<<<<
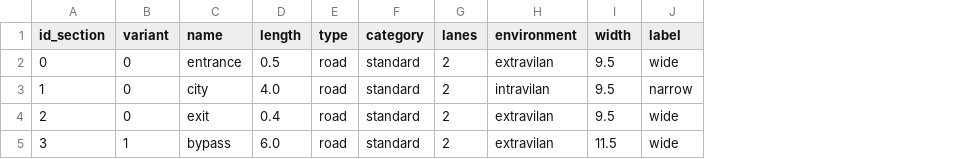
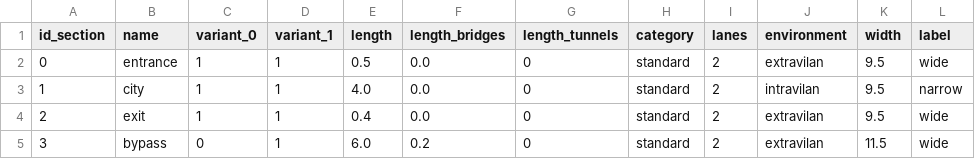
Before and after one commit to transport-cba/transport-cba, a CSV file: examples/bypass_road_params.csv, drawn as a sheet; removed rows and columns are numbered as before the commit, all else as after; the diff names each change by its address in the sheet, - before the commit and + after, or states it on an @@ line.

Commit message:
Improved data structuring

```diff
--- a/examples/bypass_road_params.csv
+++ b/examples/bypass_road_params.csv
-column B (variant), rows 2-5: 0 | 0 | 0 | 1
+column C (variant_0), rows 2-5: 1 | 1 | 1 | 0
+column D (variant_1), rows 2-5: all 1
-column E (type), rows 2-5: all road
+column F (length_bridges), rows 2-5: 0.0 | 0.0 | 0.0 | 0.2
+column G (length_tunnels), rows 2-5: all 0
```
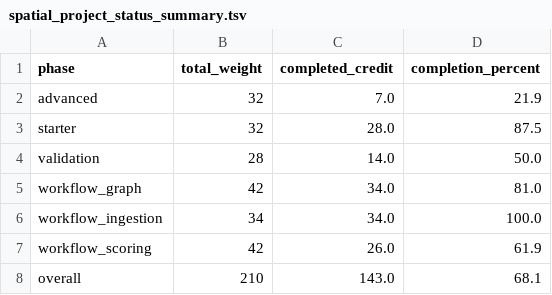
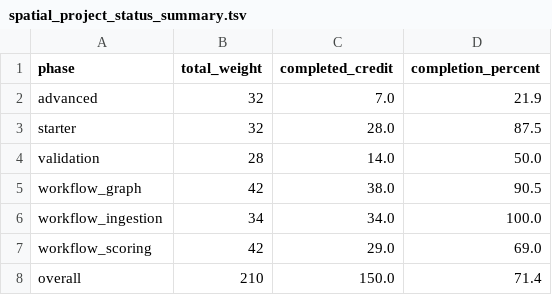
Before and after one commit to rahulsarate/ai-in-cancer-drug-discovery, a TSV file: data/processed/spatial_emt_niche_gnn_project_status/spatial_project_status_summary.tsv, drawn as a sheet.

```diff
--- a/data/processed/spatial_emt_niche_gnn_project_status/spatial_project_status_summary.tsv
+++ b/data/processed/spatial_emt_niche_gnn_project_status/spatial_project_status_summary.tsv
@@ -4,5 +4,5 @@ starter	32	28.0	87.5
 validation	28	14.0	50.0
-workflow_graph	42	34.0	81.0
+workflow_graph	42	38.0	90.5
 workflow_ingestion	34	34.0	100.0
-workflow_scoring	42	26.0	61.9
-overall	210	143.0	68.1
+workflow_scoring	42	29.0	69.0
+overall	210	150.0	71.4
```
Also changed, not shown: data/processed/spatial_emt_niche_gnn_project_status/spatial_project_status_detail.tsv, 10 other files.
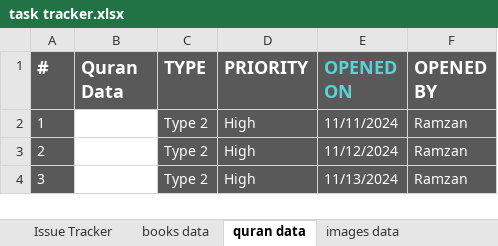
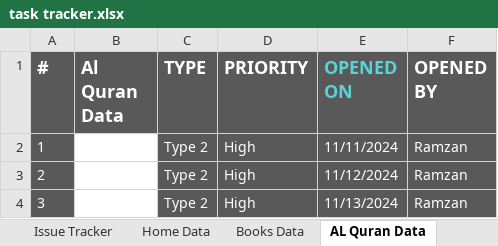
Before and after one commit to MominAli/AbulFatahWeb, an Excel workbook: client/src/assets/tracker/task tracker.xlsx, sheet AL Quran Data, drawn as a sheet; only a part is shown; values as stored, in another font and other column widths than the file's, no borders; table styles not drawn; the diff names each change by its address in the sheet, - before the commit and + after, or states it on an @@ line.

Commit message:
update sheet

```diff
--- a/client/src/assets/tracker/task tracker.xlsx (sheet AL Quran Data)
+++ b/client/src/assets/tracker/task tracker.xlsx (sheet AL Quran Data)
-sheet tab: books data
+sheet tab: Books Data
-sheet tab: quran data
+sheet tab: AL Quran Data
+sheet tab: Home Data
-B1: Quran Data
+B1: Al Quran Data
```
Also changed, not shown: other sheet tabs.
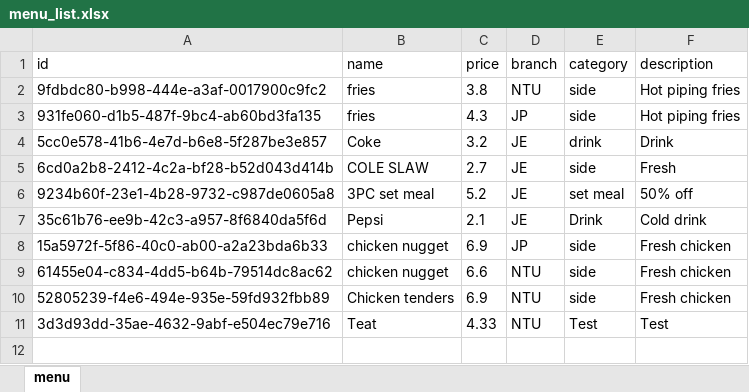
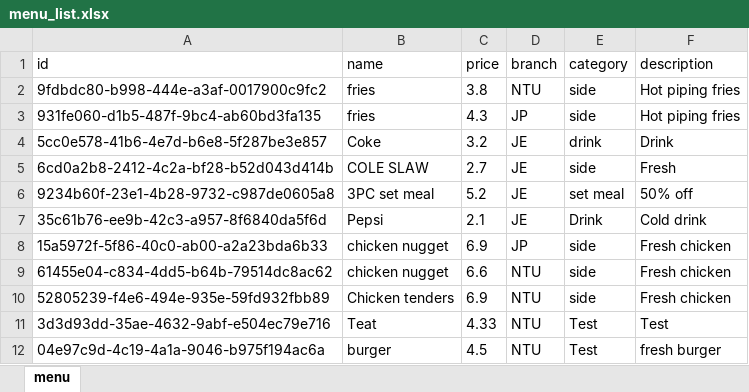
Before and after one commit to Racheltmz/SC2002_OOP_FOMS, an Excel workbook: data/menu_list.xlsx, sheet menu, drawn as a sheet; values as stored, in another font and other column widths than the file's, no borders; the diff names each change by its address in the sheet, - before the commit and + after, or states it on an @@ line.

```diff
--- a/data/menu_list.xlsx (sheet menu)
+++ b/data/menu_list.xlsx (sheet menu)
+row 12: 04e97c9d-4c19-4a1a-9046-b975f194ac6a | burger | 4.5 | NTU | Test | fresh burger
```
Also changed, not shown: data/order_list.xlsx, 1 other file.
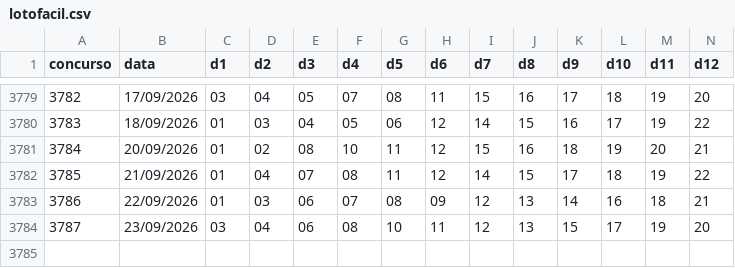
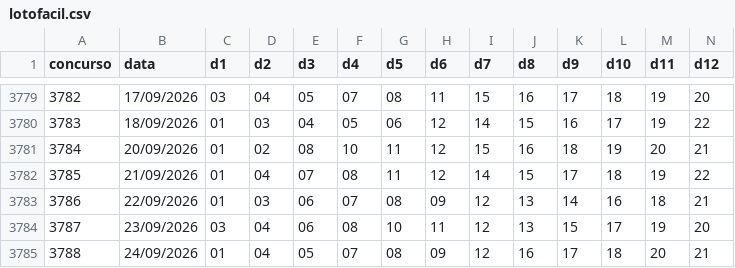
Before and after one commit to paulovicenteferreira56-collab/lotofacil-data, a CSV file: data/lotofacil.csv, drawn as a sheet; only a part is shown, gaps mark what is left out; rows hold the shown columns only; the diff names each change by its address in the sheet, - before the commit and + after, or states it on an @@ line.

```diff
--- a/data/lotofacil.csv
+++ b/data/lotofacil.csv
+row 3785: 3788 | 24/09/2026 | 01 | 04 | 05 | 07 | 08 | 09 | 12 | 16 | 17 | 18 | 20 | 21
```
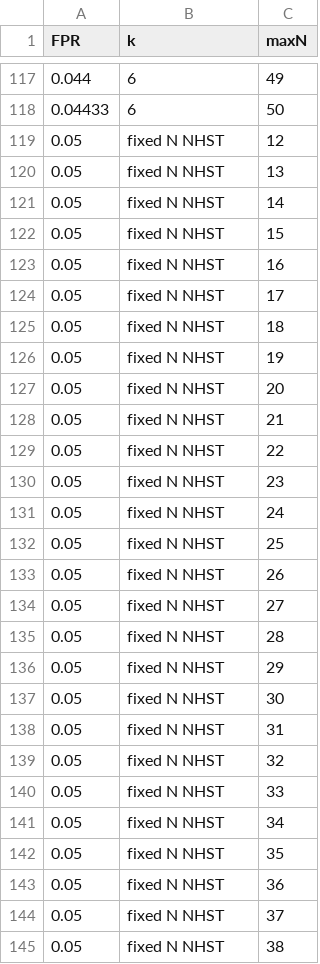
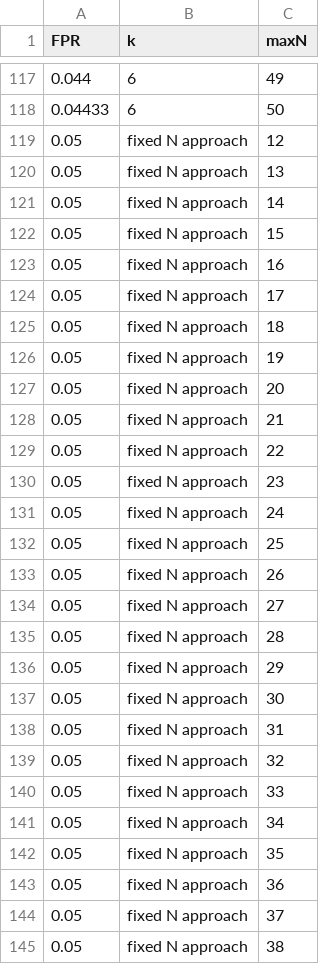
Before and after one commit to pontusps/Early_stopping_in_PET, a CSV file: DerivedData/PlotData/fpr_at_different_k/Paired_two_sided_stopH1.csv, drawn as a sheet; only a part is shown, gaps mark what is left out; the diff covers the shown part only.

```diff
--- a/DerivedData/PlotData/fpr_at_different_k/Paired_two_sided_stopH1.csv
+++ b/DerivedData/PlotData/fpr_at_different_k/Paired_two_sided_stopH1.csv
@@ -118,28 +118,28 @@
 0.04433,"6",50
-0.05,"fixed N NHST",12
-0.05,"fixed N NHST",13
-0.05,"fixed N NHST",14
-0.05,"fixed N NHST",15
-0.05,"fixed N NHST",16
-0.05,"fixed N NHST",17
-0.05,"fixed N NHST",18
-0.05,"fixed N NHST",19
-0.05,"fixed N NHST",20
-0.05,"fixed N NHST",21
-0.05,"fixed N NHST",22
-0.05,"fixed N NHST",23
-0.05,"fixed N NHST",24
-0.05,"fixed N NHST",25
-0.05,"fixed N NHST",26
-0.05,"fixed N NHST",27
-0.05,"fixed N NHST",28
-0.05,"fixed N NHST",29
-0.05,"fixed N NHST",30
-0.05,"fixed N NHST",31
-0.05,"fixed N NHST",32
-0.05,"fixed N NHST",33
-0.05,"fixed N NHST",34
-0.05,"fixed N NHST",35
-0.05,"fixed N NHST",36
-0.05,"fixed N NHST",37
-0.05,"fixed N NHST",38
+0.05,"fixed N approach",12
+0.05,"fixed N approach",13
+0.05,"fixed N approach",14
+0.05,"fixed N approach",15
+0.05,"fixed N approach",16
+0.05,"fixed N approach",17
+0.05,"fixed N approach",18
+0.05,"fixed N approach",19
+0.05,"fixed N approach",20
+0.05,"fixed N approach",21
+0.05,"fixed N approach",22
+0.05,"fixed N approach",23
+0.05,"fixed N approach",24
+0.05,"fixed N approach",25
+0.05,"fixed N approach",26
+0.05,"fixed N approach",27
+0.05,"fixed N approach",28
+0.05,"fixed N approach",29
+0.05,"fixed N approach",30
+0.05,"fixed N approach",31
+0.05,"fixed N approach",32
+0.05,"fixed N approach",33
+0.05,"fixed N approach",34
+0.05,"fixed N approach",35
+0.05,"fixed N approach",36
+0.05,"fixed N approach",37
+0.05,"fixed N approach",38
```
Also changed, not shown: 12 edited cells elsewhere in this file, DerivedData/PlotData/fpr_at_different_k/CS_two_sided_stopH1.csv, DerivedData/PlotData/fpr_at_different_k/Supplementary/CS_one_sided_stopH1_stopH0.csv, 8 other files.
>>>>
Brief:
What lines in the entries above include the string "rows"? Return each one.

Answer to the problem:
Before and after one commit to transport-cba/transport-cba, a CSV file: examples/bypass_road_params.csv, drawn as a sheet; removed rows and columns are numbered as before the commit, all else as after; the diff names each change by its address in the sheet, - before the commit and + after, or states it on an @@ line.
-column B (variant), rows 2-5: 0 | 0 | 0 | 1
+column C (variant_0), rows 2-5: 1 | 1 | 1 | 0
+column D (variant_1), rows 2-5: all 1
-column E (type), rows 2-5: all road
+column F (length_bridges), rows 2-5: 0.0 | 0.0 | 0.0 | 0.2
+column G (length_tunnels), rows 2-5: all 0
Before and after one commit to paulovicenteferreira56-collab/lotofacil-data, a CSV file: data/lotofacil.csv, drawn as a sheet; only a part is shown, gaps mark what is left out; rows hold the shown columns only; the diff names each change by its address in the sheet, - before the commit and + after, or states it on an @@ line.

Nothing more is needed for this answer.